Task prompt:
Write out the records word for word, with no pictures.

Edit tracking data:
==================================================
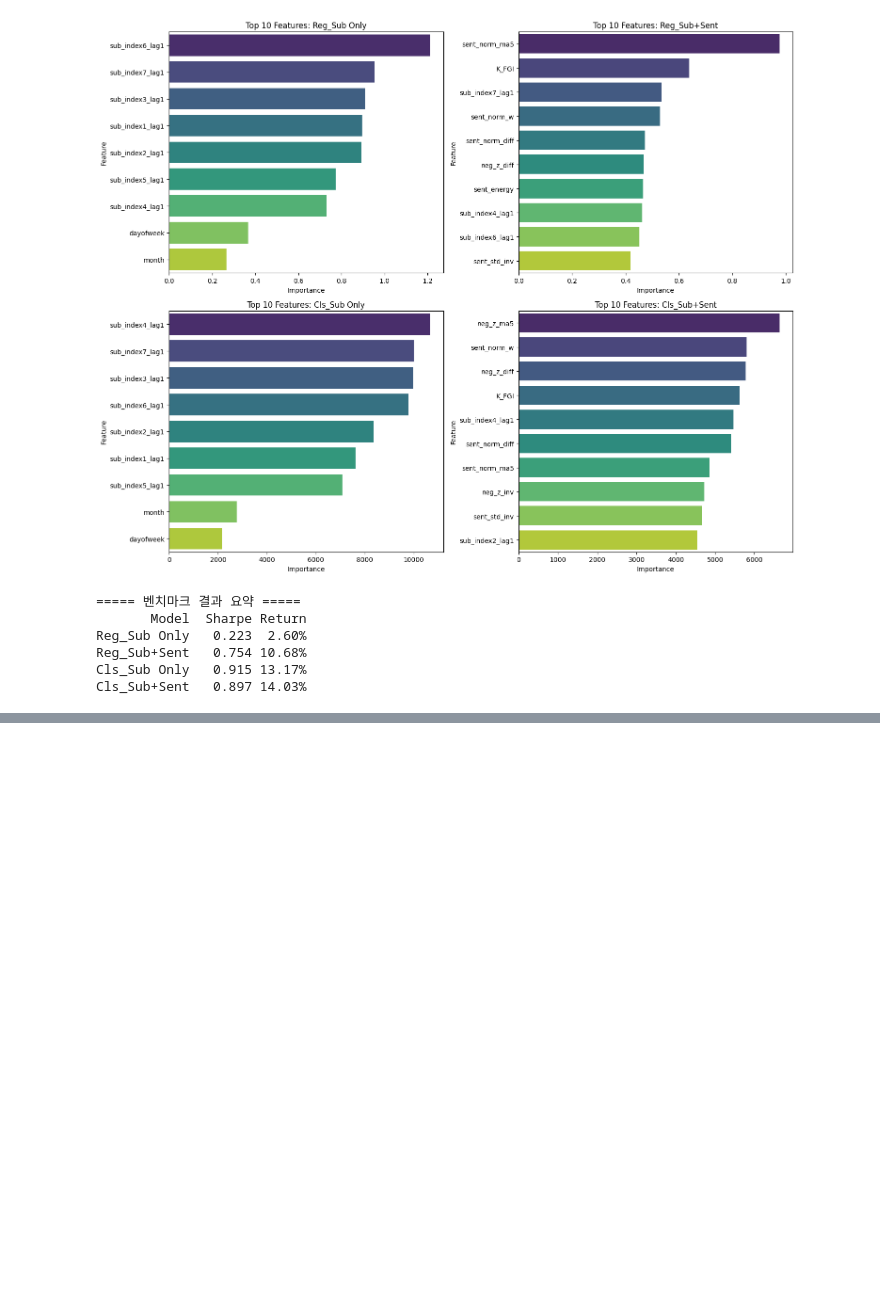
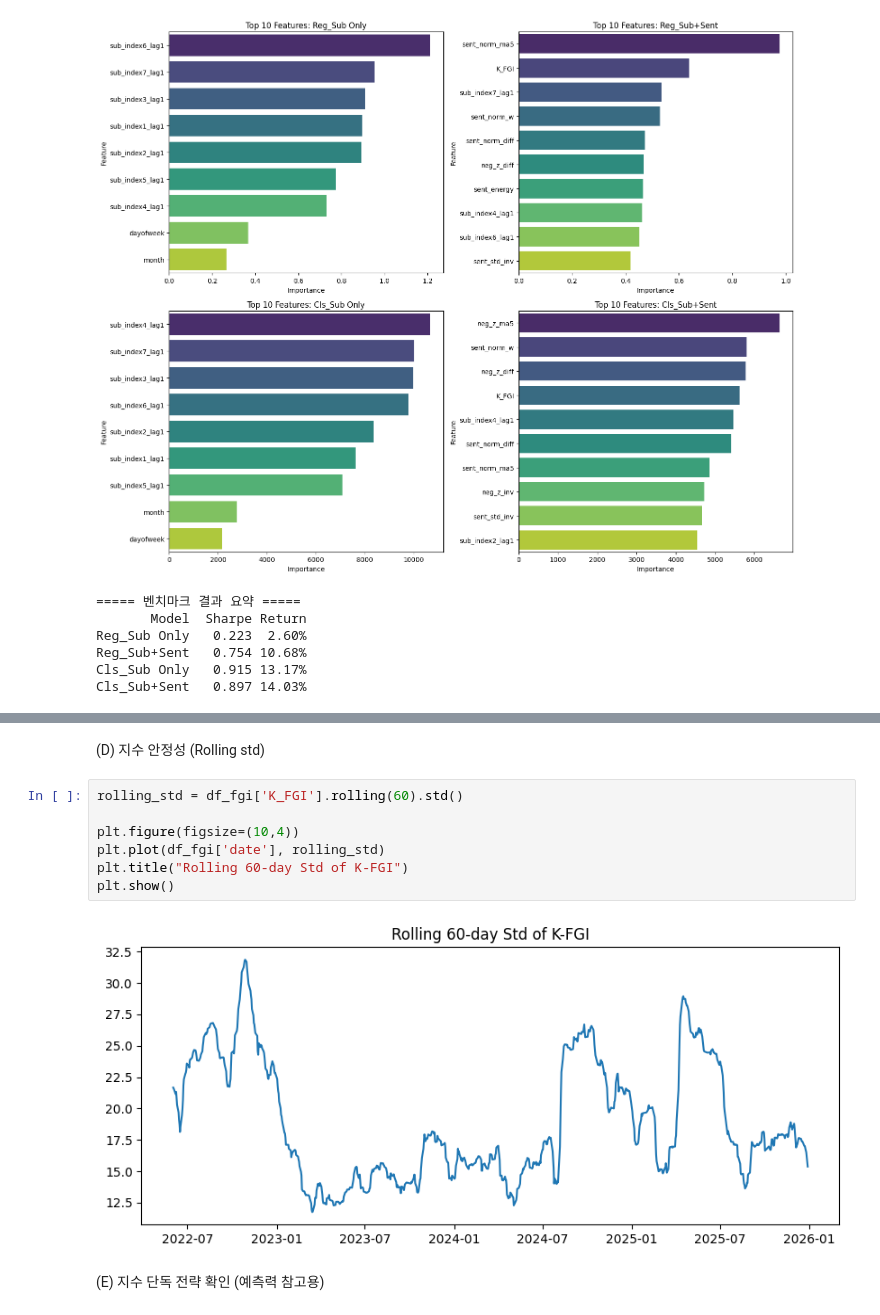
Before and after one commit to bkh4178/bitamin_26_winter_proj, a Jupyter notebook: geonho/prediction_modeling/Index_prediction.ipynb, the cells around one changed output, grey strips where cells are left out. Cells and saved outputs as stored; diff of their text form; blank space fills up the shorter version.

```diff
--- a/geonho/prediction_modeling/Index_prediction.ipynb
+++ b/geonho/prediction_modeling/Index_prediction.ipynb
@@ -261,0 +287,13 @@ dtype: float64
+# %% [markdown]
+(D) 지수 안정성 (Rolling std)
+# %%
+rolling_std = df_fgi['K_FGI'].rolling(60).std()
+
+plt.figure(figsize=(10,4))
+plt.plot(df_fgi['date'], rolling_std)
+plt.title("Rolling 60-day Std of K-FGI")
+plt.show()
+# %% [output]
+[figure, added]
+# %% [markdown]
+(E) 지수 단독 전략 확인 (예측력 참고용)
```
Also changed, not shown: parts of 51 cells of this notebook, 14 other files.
==================================================
Response:
Before and after one commit to bkh4178/bitamin_26_winter_proj, a Jupyter notebook: geonho/prediction_modeling/Index_prediction.ipynb, the cells around one changed output, grey strips where cells are left out. Cells and saved outputs as stored; diff of their text form; blank space fills up the shorter version.

```diff
--- a/geonho/prediction_modeling/Index_prediction.ipynb
+++ b/geonho/prediction_modeling/Index_prediction.ipynb
@@ -261,0 +287,13 @@ dtype: float64
+# %% [markdown]
+(D) 지수 안정성 (Rolling std)
+# %%
+rolling_std = df_fgi['K_FGI'].rolling(60).std()
+
+plt.figure(figsize=(10,4))
+plt.plot(df_fgi['date'], rolling_std)
+plt.title("Rolling 60-day Std of K-FGI")
+plt.show()
+# %% [output]
+[figure, added]
+# %% [markdown]
+(E) 지수 단독 전략 확인 (예측력 참고용)
```
Also changed, not shown: parts of 51 cells of this notebook, 14 other files.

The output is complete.